To the author, this discovered quote is a godsend. It nails “Norman” as a chronic harborer of grudges, the evidence substantiated by the words of a personal intimate. The author may have been trying to establish that characteristic, to illuminate “Norman’s” behavior at a critical juncture in the narrative. And here’s a juicy quote that backs him up. I can see the author smiling.
“I’ve got you, ‘Norman.’ I’ve got you dead to rights!”
The quote justifies the opinion. It says, “That’s ‘Norman.’ That’s who he was. Verified by a quote from ‘a close friend’ as: a chronic cultivator of longstanding grievances.”
The question is:
“What if he wasn’t?”
Let’s consider it for a second. Wherefrom comes the evidence that makes us, the reader, believe that “Norman” was “…the most vindictive man I have ever known”?
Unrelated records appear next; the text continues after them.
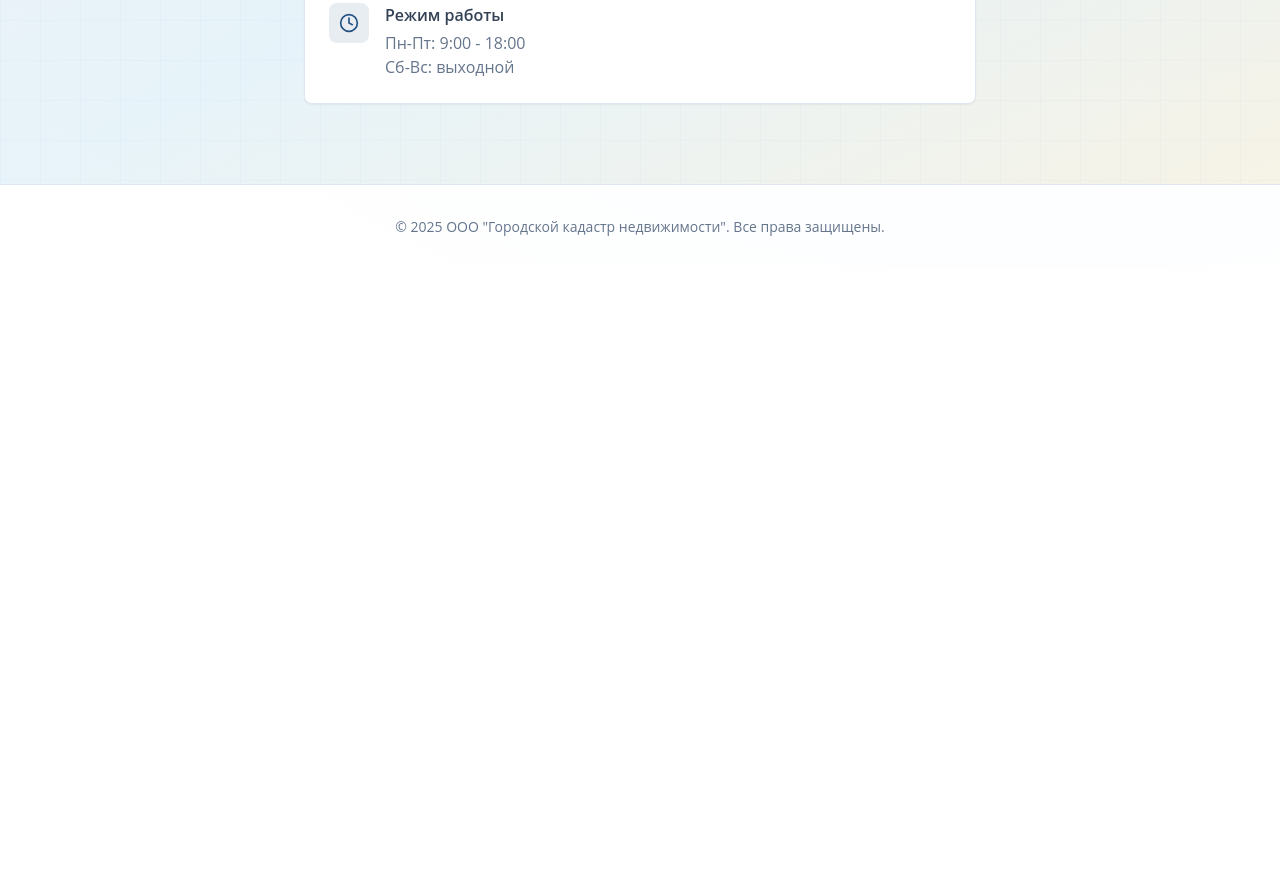
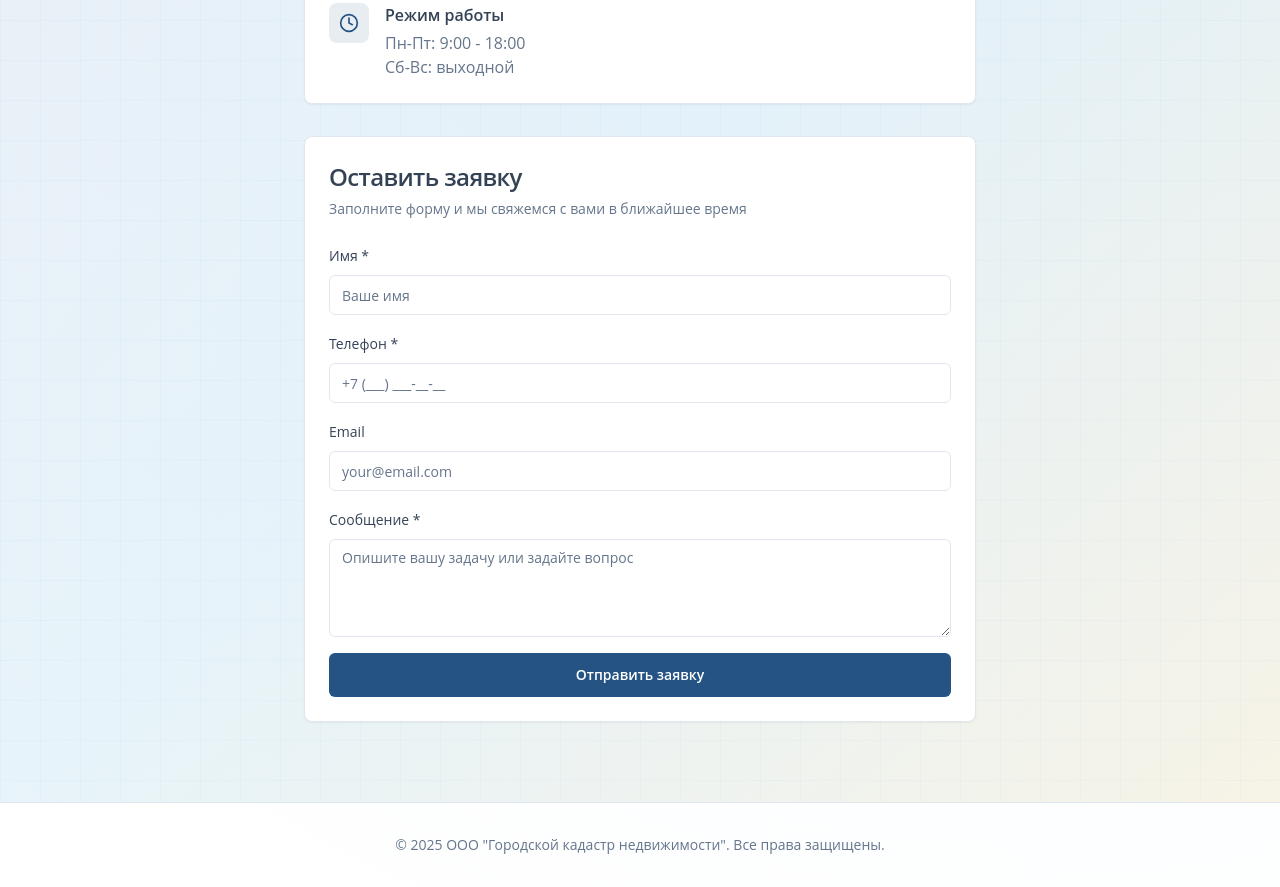
Before and after one commit to pr-poehali-dev/cad-engineer-website, a React (Vite) app: page / in a window 1280 px wide. Shown: the part 3740-4627 px from the top of the page. Before the commit the page ends 4009 px from the top, so only its background shows below. Built offline with nearby package versions, Linux system fonts and the light colour scheme.

Commit message:
Добавлена базовая функциональность

```diff
--- a/src/pages/Index.tsx
+++ b/src/pages/Index.tsx
@@ -1,4 +1,4 @@
-import { useState, useEffect, useRef } from 'react';
+import { useState, useEffect } from 'react';
 import { Button } from '@/components/ui/button';
 import { Card, CardContent, CardDescription, CardHeader, CardTitle } from '@/components/ui/card';
 import { Input } from '@/components/ui/input';
@@ -6,11 +6,19 @@ import { Label } from '@/components/ui/label';
 import { Select, SelectContent, SelectItem, SelectTrigger, SelectValue } from '@/components/ui/select';
 import Icon from '@/components/ui/icon';
 import { Separator } from '@/components/ui/separator';
+import { Textarea } from '@/components/ui/textarea';
+import { useToast } from '@/hooks/use-toast';
 
 const Index = () => {
   const [serviceType, setServiceType] = useState('');
   const [area, setArea] = useState('');
   const [calculatedPrice, setCalculatedPrice] = useState<number | null>(null);
+
+  const [formName, setFormName] = useState('');
+  const [formPhone, setFormPhone] = useState('');
+  const [formEmail, setFormEmail] = useState('');
+  const [formMessage, setFormMessage] = useState('');
+  const { toast } = useToast();
 
   const services = [
     { value: 'land-plot', label: 'Межевание земельного участка', basePrice: 15000, pricePerUnit: 300 },
@@ -25,6 +33,18 @@ const Index = () => {
       const total = service.basePrice + (service.pricePerUnit * parseFloat(area));
       setCalculatedPrice(total);
     }
+  };
+
+  const handleSubmit = (e: React.FormEvent) => {
+    e.preventDefault();
+    toast({
+      title: 'Заявка отправлена!',
+      description: 'Мы свяжемся с вами в ближайшее время.',
+    });
+    setFormName('');
+    setFormPhone('');
+    setFormEmail('');
+    setFormMessage('');
   };
 
   const scrollToSection = (id: string) => {
@@ -471,6 +491,68 @@ const Index = () => {
                   </div>
                 </CardContent>
               </Card>
+
+              <Card className="mt-8 observe-fade animation-delay-200">
+                <CardHeader>
+                  <CardTitle className="text-2xl">Оставить заявку</CardTitle>
+                  <CardDescription>
+                    Заполните форму и мы свяжемся с вами в ближайшее время
+                  </CardDescription>
+                </CardHeader>
+                <CardContent>
+                  <form onSubmit={handleSubmit} className="space-y-4">
+                    <div className="space-y-2">
+                      <Label htmlFor="name">Имя *</Label>
+                      <Input
+                        id="name"
+                        placeholder="Ваше имя"
+                        value={formName}
+                        onChange={(e) => setFormName(e.target.value)}
+                        required
+                      />
+                    </div>
+
+                    <div className="space-y-2">
+                      <Label htmlFor="phone">Телефон *</Label>
+                      <Input
+                        id="phone"
+                        type="tel"
+                        placeholder="+7 (___) ___-__-__"
+                        value={formPhone}
+                        onChange={(e) => setFormPhone(e.target.value)}
+                        required
+                      />
+                    </div>
+
+                    <div className="space-y-2">
+                      <Label htmlFor="email">Email</Label>
+                      <Input
+                        id="email"
+                        type="email"
+                        placeholder="your@email.com"
+                        value={formEmail}
+                        onChange={(e) => setFormEmail(e.target.value)}
+                      />
+                    </div>
+
+                    <div className="space-y-2">
+                      <Label htmlFor="message">Сообщение *</Label>
+                      <Textarea
+                        id="message"
+                        placeholder="Опишите вашу задачу или задайте вопрос"
+                        value={formMessage}
+                        onChange={(e) => setFormMessage(e.target.value)}
+                        rows={4}
+                        required
+                      />
+                    </div>
+
+                    <Button type="submit" className="w-full font-semibold" size="lg">
+                      Отправить заявку
+                    </Button>
+                  </form>
+                </CardContent>
+              </Card>
             </div>
           </div>
         </section>
```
Our primary source on the matter is the author. But can he really be trusted? Perhaps his intuition told him “Norman” was a grievance hoarder, and, having found a substantiating quote on the subject, like a detective who has discovered some incriminating evidence on a certain suspect, he stopped looking.
Then there’s the question of the “Quoter”, the person who characterized “Norman” as “…the most vindictive man I have ever known.” It’s worth speculating, at least for a moment, “What’s that guy’s story?
It’s possible, I don’t know, maybe the “Quoter” didn’t invite “Norman” to his birthday party, and years later, “Norman” snubbed him when they accidentally ran into each other at the theater. The “Quoter”, believing, quite justifiably, that he had the right to invite or not invite whomever he wanted to his birthday party, could easily, because of the years-later relatiatory snubbing, consider “Norman” “…the most vindictive man I have ever known.”
A third person, familiar with both “Norman” and the condemning “Quoter” might chime in, saying, “That ‘Quoter’ guy is the most thin-skinned person I have ever met. He thinks everybody’s snubbing him. In my experience, I’ve always found ‘Norman’ to be quite the softy. And more than usually forgiving.”
And then there’s the third, fourth, fifth, or who knows how many, chimer-inners, contradicting each other all over the place. I mean, we all have close friends. Do they all agree on what we’re like?
And who knows if any of them were really “close friends.” He could have only met the guy once, and formed a hasty, maybe right, maybe wrong, first impression.
To be fair to the author, his research may not have unearthed those other quotes. They may not even exist; not everything people say gets written down. There’s not enough paper. Let’s give the author the benefit of the doubt here, and not think he buried all the quotes that negated his thesis. He found one quote, and he went with it. Fine.
Based on that single quote, for anyone reading Lords Of Finance, and not doing any independent research on the man, “Norman” is immortalized, now and forever, as “…the most vindictive man I have ever known.”
Even though there’s the potential possibility that the book’s characterization of him may not have been, in any way….